# PROVIDED ENTRIES:
------------------------------------
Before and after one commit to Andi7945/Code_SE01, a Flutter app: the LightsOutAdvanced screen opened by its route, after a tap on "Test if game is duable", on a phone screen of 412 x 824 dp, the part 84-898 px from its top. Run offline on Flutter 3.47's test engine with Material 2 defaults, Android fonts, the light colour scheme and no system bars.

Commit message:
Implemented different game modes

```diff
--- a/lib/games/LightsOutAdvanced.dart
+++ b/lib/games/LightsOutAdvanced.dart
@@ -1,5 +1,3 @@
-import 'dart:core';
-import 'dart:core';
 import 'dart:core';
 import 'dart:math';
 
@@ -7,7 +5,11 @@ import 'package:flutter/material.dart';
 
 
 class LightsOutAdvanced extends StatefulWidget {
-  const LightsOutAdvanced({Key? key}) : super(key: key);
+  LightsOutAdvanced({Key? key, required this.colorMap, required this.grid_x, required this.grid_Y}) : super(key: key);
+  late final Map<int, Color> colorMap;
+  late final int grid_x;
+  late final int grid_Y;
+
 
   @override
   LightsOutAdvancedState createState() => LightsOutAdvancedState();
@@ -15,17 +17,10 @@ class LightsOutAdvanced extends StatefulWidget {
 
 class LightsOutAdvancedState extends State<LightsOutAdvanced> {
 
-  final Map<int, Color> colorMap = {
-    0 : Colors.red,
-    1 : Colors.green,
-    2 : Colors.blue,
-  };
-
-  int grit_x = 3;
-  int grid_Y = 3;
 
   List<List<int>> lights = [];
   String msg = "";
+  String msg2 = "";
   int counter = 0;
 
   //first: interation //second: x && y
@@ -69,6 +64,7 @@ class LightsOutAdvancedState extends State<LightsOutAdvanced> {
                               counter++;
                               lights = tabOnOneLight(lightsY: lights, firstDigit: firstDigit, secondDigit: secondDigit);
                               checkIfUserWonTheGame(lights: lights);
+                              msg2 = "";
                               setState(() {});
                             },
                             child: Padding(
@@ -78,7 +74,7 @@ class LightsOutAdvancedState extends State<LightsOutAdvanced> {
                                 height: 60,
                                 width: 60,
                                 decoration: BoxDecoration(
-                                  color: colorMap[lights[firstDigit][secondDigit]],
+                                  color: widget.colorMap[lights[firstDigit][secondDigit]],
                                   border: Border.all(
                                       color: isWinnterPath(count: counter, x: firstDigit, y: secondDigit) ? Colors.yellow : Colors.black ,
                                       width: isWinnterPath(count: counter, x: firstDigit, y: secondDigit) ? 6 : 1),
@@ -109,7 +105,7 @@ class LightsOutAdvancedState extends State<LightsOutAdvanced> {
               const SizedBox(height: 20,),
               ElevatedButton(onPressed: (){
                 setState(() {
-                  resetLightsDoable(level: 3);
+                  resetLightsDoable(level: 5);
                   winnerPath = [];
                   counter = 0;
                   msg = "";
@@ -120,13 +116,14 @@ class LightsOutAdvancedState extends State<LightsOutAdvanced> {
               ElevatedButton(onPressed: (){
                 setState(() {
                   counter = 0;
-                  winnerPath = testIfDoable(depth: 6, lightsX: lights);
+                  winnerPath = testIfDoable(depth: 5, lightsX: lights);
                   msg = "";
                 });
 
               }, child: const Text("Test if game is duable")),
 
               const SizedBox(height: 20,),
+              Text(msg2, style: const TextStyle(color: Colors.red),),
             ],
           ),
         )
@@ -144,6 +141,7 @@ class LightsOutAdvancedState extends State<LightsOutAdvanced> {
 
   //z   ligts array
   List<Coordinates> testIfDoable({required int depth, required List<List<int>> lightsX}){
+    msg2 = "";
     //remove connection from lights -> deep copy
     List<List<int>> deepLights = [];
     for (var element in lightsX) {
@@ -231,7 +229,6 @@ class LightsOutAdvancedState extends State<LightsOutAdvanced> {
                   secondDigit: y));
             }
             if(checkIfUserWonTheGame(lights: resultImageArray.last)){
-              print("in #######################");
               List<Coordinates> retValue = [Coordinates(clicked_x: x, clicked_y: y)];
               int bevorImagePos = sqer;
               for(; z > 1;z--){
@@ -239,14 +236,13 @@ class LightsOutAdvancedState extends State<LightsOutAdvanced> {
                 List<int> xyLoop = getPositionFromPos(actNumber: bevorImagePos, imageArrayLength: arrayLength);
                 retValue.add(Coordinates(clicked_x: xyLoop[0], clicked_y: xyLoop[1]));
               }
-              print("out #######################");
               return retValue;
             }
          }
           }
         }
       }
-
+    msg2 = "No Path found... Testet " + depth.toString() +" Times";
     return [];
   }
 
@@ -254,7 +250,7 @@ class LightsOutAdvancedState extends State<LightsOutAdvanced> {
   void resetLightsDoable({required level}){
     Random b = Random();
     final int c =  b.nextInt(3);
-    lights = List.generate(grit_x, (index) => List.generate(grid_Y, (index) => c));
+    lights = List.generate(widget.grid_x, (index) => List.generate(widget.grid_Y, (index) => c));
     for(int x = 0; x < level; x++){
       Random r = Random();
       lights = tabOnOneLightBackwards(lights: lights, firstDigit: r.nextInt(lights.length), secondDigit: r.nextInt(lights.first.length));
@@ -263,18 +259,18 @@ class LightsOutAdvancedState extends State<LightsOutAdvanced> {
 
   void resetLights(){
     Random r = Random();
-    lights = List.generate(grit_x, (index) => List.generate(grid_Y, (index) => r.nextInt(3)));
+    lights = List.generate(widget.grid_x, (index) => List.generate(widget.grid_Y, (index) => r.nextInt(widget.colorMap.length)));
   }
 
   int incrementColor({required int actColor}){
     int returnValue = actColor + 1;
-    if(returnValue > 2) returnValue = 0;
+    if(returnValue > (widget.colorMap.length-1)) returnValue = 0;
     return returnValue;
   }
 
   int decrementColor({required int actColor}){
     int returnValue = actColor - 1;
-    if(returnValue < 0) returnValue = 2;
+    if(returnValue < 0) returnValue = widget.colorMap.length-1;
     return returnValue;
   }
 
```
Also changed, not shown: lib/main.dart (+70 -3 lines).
------------------------------------
# ASSIGNED TASK:
Each line above that contains the string "counter" should be copied.

# THE COMPLETED TASK:
   int counter = 0;
                               counter++;
                                       color: isWinnterPath(count: counter, x: firstDigit, y: secondDigit) ? Colors.yellow : Colors.black ,
                                       width: isWinnterPath(count: counter, x: firstDigit, y: secondDigit) ? 6 : 1),
                   counter = 0;
                   counter = 0;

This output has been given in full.